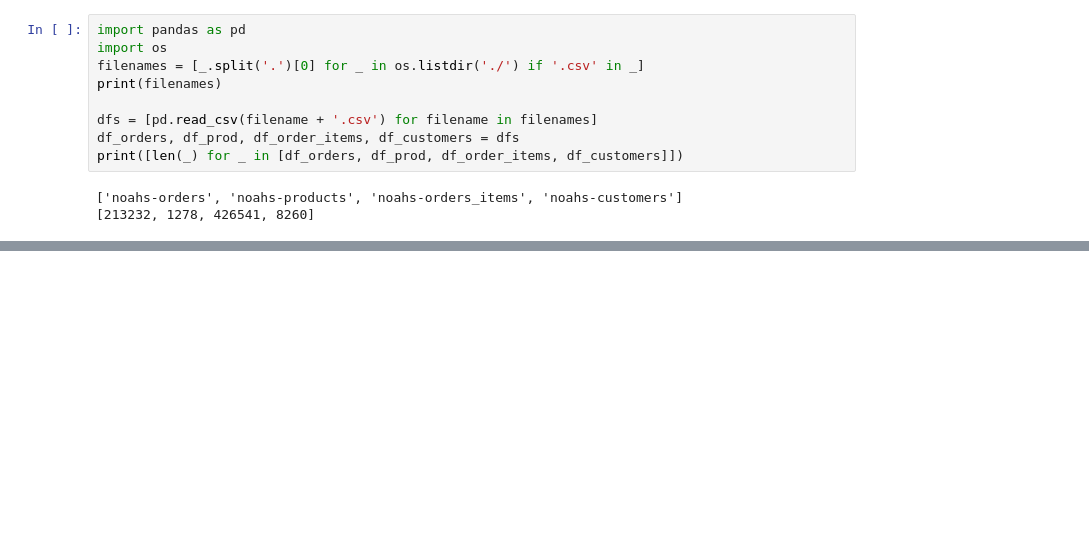
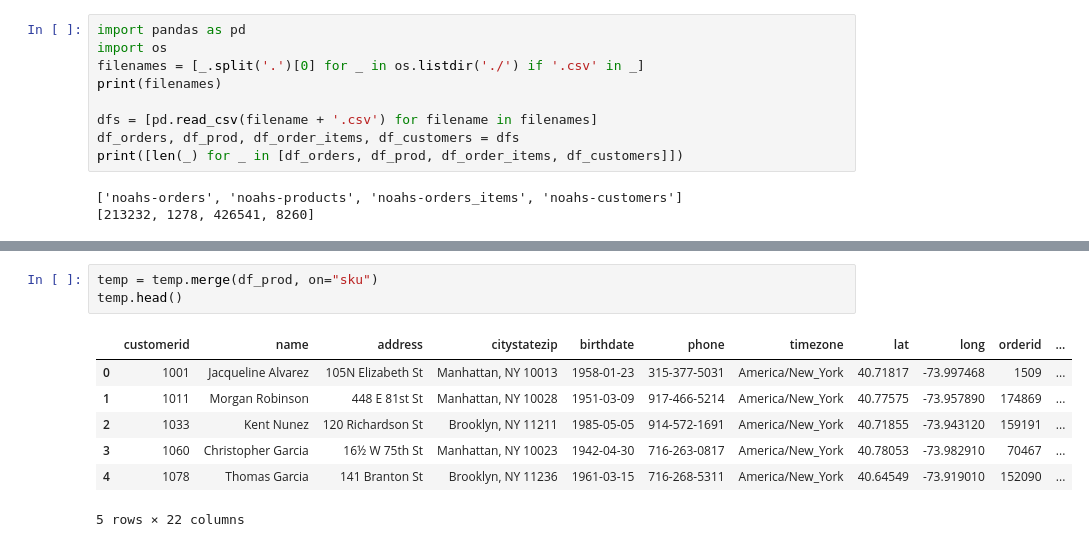
Before and after one commit to nuoxoxo/hanukkah-of-data, a Jupyter notebook: 5784/7.ipynb, the cells around one changed output, grey strips where cells are left out. Drawn from its saved outputs; the diff is of its cells as text; blank space fills up the shorter version.

```diff
--- a/5784/7.ipynb
+++ b/5784/7.ipynb
@@ -38,0 +122,11 @@ Name: ordered, dtype: object
+# %%
+temp = temp.merge(df_prod, on="sku")
+temp.head()
+# %% [output]
+|  | customerid | name | address | citystatezip | birthdate | phone | timezone | lat | long | orderid | ... |
+| 0 | 1001 | Jacqueline Alvarez | 105N Elizabeth St | Manhattan, NY 10013 | 1958-01-23 | 315-377-5031 | America/New_York | 40.71817 | -73.997468 | 1509 | ... |
+| 1 | 1011 | Morgan Robinson | 448 E 81st St | Manhattan, NY 10028 | 1951-03-09 | 917-466-5214 | America/New_York | 40.77575 | -73.957890 | 174869 | ... |
+| 2 | 1033 | Kent Nunez | 120 Richardson St | Brooklyn, NY 11211 | 1985-05-05 | 914-572-1691 | America/New_York | 40.71855 | -73.943120 | 159191 | ... |
+| 3 | 1060 | Christopher Garcia | 16½ W 75th St | Manhattan, NY 10023 | 1942-04-30 | 716-263-0817 | America/New_York | 40.78053 | -73.982910 | 70467 | ... |
+| 4 | 1078 | Thomas Garcia | 141 Branton St | Brooklyn, NY 11236 | 1961-03-15 | 716-268-5311 | America/New_York | 40.64549 | -73.919010 | 152090 | ... |
+5 rows × 22 columns
```
Also changed, not shown: parts of 17 cells of this notebook, 1 other file.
______
EXERCISE DETAILS. Nothing in the entries above should change when they are printed again, except that the pictures are dropped.

TASK RESPONSE.
Before and after one commit to nuoxoxo/hanukkah-of-data, a Jupyter notebook: 5784/7.ipynb, the cells around one changed output, grey strips where cells are left out. Drawn from its saved outputs; the diff is of its cells as text; blank space fills up the shorter version.

```diff
--- a/5784/7.ipynb
+++ b/5784/7.ipynb
@@ -38,0 +122,11 @@ Name: ordered, dtype: object
+# %%
+temp = temp.merge(df_prod, on="sku")
+temp.head()
+# %% [output]
+|  | customerid | name | address | citystatezip | birthdate | phone | timezone | lat | long | orderid | ... |
+| 0 | 1001 | Jacqueline Alvarez | 105N Elizabeth St | Manhattan, NY 10013 | 1958-01-23 | 315-377-5031 | America/New_York | 40.71817 | -73.997468 | 1509 | ... |
+| 1 | 1011 | Morgan Robinson | 448 E 81st St | Manhattan, NY 10028 | 1951-03-09 | 917-466-5214 | America/New_York | 40.77575 | -73.957890 | 174869 | ... |
+| 2 | 1033 | Kent Nunez | 120 Richardson St | Brooklyn, NY 11211 | 1985-05-05 | 914-572-1691 | America/New_York | 40.71855 | -73.943120 | 159191 | ... |
+| 3 | 1060 | Christopher Garcia | 16½ W 75th St | Manhattan, NY 10023 | 1942-04-30 | 716-263-0817 | America/New_York | 40.78053 | -73.982910 | 70467 | ... |
+| 4 | 1078 | Thomas Garcia | 141 Branton St | Brooklyn, NY 11236 | 1961-03-15 | 716-268-5311 | America/New_York | 40.64549 | -73.919010 | 152090 | ... |
+5 rows × 22 columns
```
Also changed, not shown: parts of 17 cells of this notebook, 1 other file.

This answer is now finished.